DATA PROVIDED section start

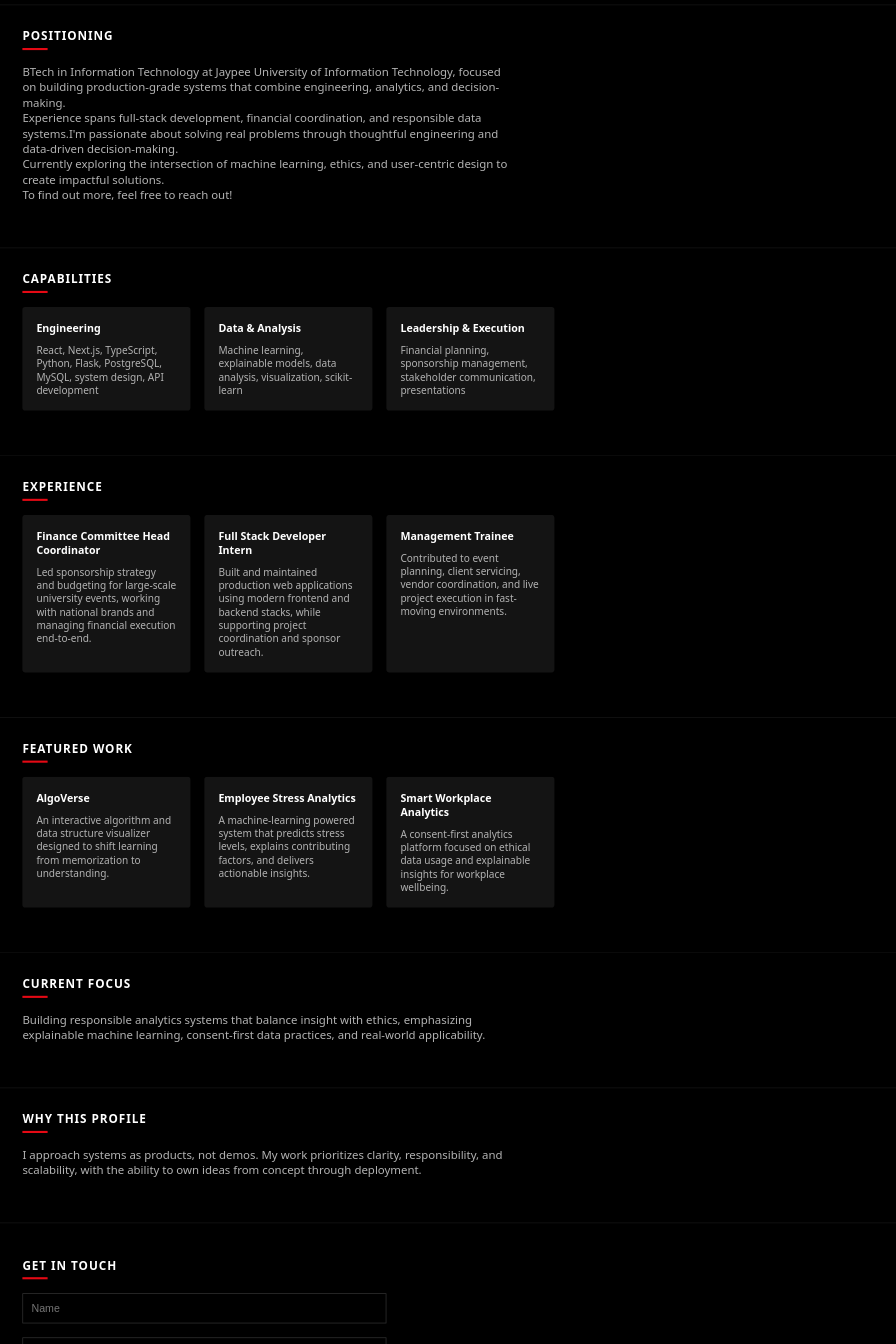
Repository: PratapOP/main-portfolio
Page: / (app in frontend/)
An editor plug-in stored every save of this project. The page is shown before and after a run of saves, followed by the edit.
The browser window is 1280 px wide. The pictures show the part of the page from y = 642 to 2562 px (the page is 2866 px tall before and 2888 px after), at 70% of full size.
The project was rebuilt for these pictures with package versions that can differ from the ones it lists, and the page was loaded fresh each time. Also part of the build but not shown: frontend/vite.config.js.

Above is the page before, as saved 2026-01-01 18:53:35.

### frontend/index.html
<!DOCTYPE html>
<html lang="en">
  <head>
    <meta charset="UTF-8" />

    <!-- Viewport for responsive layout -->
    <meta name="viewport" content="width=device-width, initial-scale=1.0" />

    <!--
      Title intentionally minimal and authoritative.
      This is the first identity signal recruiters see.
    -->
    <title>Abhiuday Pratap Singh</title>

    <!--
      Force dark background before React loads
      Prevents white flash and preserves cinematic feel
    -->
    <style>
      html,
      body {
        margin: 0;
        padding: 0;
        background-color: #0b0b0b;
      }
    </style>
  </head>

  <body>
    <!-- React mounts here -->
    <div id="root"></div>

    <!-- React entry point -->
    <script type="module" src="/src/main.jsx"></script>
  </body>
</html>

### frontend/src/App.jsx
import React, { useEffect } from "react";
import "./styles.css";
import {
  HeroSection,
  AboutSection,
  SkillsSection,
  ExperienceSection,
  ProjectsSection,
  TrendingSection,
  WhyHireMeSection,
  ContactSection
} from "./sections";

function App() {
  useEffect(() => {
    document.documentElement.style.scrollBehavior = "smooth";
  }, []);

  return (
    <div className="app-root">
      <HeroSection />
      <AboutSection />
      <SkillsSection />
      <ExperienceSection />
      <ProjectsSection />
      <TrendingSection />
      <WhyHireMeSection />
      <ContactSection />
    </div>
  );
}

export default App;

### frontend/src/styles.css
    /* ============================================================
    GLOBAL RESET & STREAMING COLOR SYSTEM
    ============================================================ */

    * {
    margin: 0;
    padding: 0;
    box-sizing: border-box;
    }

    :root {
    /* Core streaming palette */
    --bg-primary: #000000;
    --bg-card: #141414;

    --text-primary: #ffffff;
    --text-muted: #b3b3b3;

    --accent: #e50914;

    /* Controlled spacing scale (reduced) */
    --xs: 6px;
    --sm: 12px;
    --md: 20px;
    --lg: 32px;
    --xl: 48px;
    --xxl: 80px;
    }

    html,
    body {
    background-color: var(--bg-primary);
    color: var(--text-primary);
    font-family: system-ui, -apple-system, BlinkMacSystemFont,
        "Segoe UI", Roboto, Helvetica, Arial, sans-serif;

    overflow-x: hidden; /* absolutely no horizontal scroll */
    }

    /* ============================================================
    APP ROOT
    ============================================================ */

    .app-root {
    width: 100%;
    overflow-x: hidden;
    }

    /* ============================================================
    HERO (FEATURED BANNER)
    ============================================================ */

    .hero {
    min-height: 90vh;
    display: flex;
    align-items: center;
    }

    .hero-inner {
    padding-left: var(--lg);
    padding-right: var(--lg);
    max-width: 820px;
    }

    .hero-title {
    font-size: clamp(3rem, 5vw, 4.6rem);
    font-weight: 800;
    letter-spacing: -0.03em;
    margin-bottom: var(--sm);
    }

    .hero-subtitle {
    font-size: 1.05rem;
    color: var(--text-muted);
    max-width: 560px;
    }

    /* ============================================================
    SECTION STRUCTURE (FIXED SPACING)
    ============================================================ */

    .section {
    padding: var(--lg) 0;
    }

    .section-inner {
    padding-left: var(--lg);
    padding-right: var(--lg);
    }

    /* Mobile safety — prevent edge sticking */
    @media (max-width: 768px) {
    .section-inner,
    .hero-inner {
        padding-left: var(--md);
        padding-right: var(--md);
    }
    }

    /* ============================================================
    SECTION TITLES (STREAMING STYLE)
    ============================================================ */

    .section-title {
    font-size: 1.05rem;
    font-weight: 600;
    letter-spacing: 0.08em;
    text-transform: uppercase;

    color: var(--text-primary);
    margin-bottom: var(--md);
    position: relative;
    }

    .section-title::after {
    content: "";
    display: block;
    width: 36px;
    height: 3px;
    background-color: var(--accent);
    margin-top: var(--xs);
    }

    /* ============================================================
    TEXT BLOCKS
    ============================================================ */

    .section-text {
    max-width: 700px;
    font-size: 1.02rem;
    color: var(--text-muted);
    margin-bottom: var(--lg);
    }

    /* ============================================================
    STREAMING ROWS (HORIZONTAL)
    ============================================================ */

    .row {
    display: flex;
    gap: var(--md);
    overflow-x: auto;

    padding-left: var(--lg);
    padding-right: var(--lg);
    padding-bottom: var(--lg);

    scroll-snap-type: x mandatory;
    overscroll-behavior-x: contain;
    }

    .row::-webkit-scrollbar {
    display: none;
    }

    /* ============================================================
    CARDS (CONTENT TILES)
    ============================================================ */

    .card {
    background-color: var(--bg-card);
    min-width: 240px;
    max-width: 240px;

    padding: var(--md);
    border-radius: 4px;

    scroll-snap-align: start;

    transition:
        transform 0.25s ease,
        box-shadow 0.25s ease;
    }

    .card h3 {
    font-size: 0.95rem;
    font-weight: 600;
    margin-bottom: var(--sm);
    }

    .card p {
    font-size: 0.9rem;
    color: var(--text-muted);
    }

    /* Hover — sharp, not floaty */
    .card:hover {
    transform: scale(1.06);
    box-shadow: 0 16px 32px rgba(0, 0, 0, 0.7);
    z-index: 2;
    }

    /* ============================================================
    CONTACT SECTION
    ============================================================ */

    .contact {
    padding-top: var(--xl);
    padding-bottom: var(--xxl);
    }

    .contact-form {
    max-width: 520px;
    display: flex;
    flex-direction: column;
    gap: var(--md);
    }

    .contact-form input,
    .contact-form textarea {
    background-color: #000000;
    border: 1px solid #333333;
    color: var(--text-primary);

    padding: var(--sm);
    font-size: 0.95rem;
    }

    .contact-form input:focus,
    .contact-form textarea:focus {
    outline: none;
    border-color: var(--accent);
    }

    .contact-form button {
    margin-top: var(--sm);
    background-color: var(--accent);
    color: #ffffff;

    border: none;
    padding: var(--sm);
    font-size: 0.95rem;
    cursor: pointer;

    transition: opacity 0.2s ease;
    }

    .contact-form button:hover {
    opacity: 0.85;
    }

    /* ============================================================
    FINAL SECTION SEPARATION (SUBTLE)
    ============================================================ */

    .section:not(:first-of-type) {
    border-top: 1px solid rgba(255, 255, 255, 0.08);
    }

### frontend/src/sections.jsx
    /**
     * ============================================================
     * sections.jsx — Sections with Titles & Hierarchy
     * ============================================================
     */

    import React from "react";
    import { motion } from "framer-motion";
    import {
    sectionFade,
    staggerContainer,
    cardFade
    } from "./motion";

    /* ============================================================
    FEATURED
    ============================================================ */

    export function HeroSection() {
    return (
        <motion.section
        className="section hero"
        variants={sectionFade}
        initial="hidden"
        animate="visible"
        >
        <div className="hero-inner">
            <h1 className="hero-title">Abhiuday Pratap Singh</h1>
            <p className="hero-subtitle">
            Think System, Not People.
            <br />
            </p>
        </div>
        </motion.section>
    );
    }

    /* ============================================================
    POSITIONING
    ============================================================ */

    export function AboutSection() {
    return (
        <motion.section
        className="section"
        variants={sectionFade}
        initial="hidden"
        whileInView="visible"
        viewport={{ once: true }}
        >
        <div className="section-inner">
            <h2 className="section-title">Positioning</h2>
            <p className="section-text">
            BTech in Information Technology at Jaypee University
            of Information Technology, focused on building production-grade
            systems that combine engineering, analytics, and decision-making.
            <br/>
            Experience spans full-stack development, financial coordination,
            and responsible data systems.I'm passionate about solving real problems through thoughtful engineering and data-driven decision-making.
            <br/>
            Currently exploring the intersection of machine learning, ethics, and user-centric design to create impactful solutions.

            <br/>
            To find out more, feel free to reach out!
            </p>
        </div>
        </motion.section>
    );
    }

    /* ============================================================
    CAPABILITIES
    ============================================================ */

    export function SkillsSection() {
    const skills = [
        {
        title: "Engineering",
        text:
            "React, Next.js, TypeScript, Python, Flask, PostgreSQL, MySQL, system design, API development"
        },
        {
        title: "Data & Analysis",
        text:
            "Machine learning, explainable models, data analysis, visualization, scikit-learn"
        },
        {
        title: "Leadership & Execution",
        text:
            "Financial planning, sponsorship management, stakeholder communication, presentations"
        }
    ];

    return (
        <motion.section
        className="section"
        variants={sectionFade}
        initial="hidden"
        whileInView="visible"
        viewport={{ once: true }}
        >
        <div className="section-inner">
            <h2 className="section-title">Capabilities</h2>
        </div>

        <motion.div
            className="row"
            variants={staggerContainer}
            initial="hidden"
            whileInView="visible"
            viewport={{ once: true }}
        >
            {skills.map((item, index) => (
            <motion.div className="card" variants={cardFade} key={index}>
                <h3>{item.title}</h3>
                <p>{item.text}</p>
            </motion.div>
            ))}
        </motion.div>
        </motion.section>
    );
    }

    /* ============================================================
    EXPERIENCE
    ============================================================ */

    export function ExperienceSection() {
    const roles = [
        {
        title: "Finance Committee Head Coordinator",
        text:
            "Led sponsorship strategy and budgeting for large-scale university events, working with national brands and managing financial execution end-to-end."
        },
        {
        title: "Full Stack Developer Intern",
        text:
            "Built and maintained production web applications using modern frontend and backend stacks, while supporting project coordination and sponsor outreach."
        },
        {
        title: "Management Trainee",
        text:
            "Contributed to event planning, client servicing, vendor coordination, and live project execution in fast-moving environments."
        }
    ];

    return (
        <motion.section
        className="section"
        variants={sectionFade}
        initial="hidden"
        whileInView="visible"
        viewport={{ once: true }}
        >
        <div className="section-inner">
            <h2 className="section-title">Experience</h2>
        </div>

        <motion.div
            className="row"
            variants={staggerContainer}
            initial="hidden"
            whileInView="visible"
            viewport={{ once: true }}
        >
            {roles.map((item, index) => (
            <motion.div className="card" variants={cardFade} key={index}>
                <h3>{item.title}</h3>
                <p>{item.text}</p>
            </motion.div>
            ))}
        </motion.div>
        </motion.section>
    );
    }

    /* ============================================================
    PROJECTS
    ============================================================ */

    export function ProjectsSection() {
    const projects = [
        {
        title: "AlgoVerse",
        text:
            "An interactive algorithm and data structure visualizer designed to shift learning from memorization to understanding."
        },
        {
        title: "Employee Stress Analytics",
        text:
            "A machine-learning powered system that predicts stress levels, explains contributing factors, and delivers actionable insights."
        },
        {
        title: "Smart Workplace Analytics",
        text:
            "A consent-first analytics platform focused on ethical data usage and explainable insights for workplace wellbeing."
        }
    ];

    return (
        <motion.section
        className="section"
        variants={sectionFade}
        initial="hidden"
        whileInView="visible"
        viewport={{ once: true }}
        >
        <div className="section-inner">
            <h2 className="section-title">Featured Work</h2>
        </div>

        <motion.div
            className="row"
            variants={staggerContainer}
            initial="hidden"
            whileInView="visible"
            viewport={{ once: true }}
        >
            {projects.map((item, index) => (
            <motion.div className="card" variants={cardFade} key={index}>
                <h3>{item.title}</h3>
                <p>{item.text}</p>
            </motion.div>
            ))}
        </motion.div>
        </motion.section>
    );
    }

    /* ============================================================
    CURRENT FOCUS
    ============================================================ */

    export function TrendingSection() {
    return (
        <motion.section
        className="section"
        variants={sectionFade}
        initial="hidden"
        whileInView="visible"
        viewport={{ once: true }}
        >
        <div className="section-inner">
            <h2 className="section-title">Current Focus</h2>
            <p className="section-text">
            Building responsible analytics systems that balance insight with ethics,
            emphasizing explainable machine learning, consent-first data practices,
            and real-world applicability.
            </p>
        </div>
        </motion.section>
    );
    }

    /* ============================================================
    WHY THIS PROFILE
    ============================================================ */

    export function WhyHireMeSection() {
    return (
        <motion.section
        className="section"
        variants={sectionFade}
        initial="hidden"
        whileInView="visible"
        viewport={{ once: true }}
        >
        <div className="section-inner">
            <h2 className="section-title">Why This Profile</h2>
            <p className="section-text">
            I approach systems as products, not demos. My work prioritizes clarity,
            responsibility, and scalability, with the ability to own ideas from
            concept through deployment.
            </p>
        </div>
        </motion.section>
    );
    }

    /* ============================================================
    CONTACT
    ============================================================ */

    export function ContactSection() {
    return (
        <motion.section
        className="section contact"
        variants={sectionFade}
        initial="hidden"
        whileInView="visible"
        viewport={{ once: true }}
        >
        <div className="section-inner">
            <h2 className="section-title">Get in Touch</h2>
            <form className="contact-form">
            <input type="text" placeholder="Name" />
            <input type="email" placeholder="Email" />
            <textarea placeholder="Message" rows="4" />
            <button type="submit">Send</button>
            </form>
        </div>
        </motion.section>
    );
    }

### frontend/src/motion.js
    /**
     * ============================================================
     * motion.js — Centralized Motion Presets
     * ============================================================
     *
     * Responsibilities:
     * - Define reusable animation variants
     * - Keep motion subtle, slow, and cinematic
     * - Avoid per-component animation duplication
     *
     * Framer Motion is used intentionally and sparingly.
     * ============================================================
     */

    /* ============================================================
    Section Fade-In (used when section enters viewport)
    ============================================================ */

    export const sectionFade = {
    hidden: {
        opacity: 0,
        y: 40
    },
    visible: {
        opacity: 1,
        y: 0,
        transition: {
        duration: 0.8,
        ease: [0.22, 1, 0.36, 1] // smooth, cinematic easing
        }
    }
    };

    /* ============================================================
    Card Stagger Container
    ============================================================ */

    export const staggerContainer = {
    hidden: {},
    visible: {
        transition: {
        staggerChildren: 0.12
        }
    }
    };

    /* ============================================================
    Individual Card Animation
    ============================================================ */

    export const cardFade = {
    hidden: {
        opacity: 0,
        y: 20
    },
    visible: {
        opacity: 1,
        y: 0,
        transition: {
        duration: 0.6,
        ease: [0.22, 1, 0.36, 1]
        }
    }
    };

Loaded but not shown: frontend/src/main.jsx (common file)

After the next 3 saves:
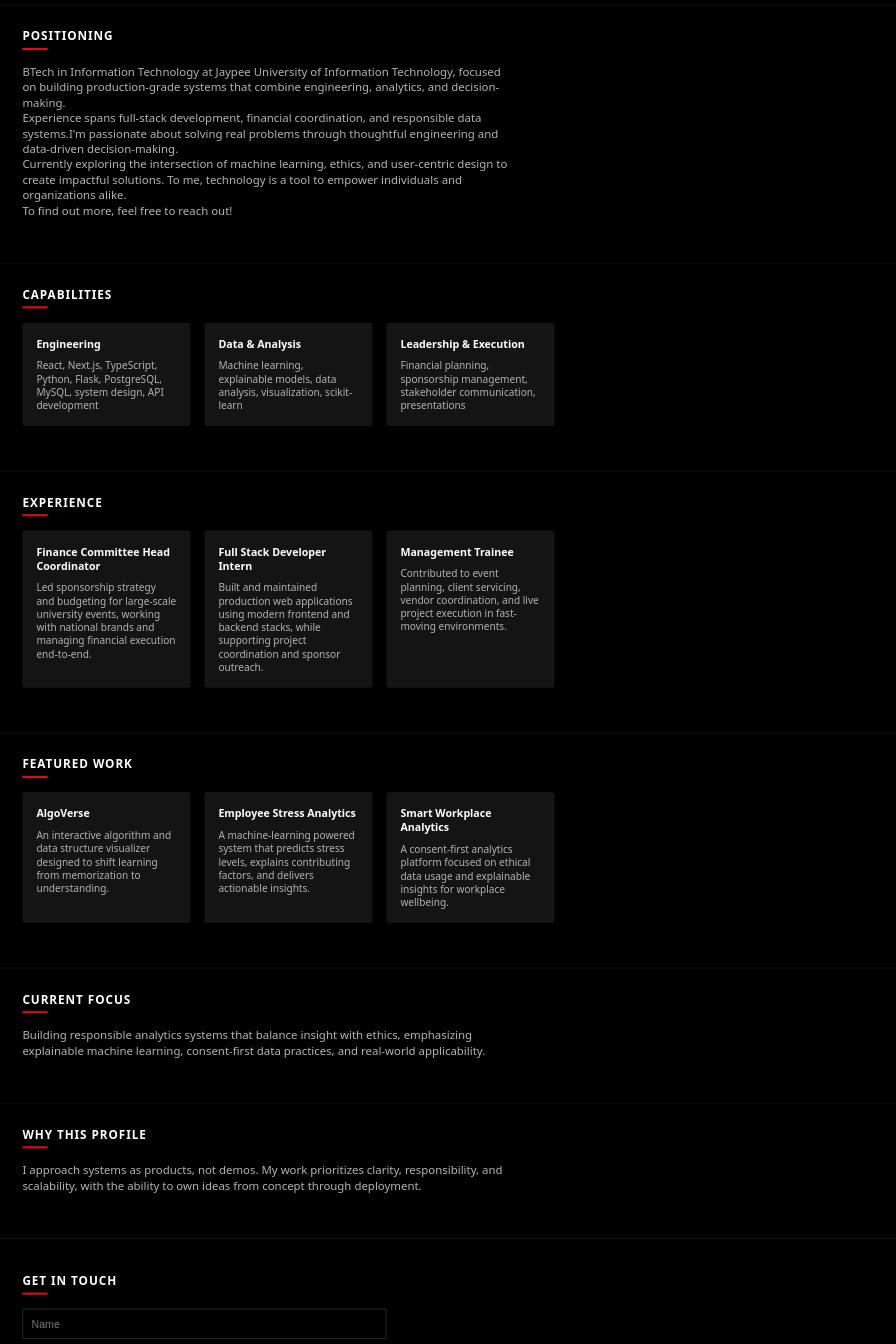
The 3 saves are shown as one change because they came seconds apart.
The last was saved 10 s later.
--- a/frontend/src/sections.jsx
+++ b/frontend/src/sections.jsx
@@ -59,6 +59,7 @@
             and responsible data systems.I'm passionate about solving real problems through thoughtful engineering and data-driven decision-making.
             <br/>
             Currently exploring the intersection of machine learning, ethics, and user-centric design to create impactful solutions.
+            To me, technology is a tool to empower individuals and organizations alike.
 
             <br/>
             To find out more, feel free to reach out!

DATA PROVIDED section end

PROBLEM STATEMENT: Copy the entries above exactly, but only from the line holding "export default App;" through the line holding "box-sizing: border-box;", both included.

SOLUTION BELOW:
export default App;

### frontend/src/styles.css
    /* ============================================================
    GLOBAL RESET & STREAMING COLOR SYSTEM
    ============================================================ */

    * {
    margin: 0;
    padding: 0;
    box-sizing: border-box;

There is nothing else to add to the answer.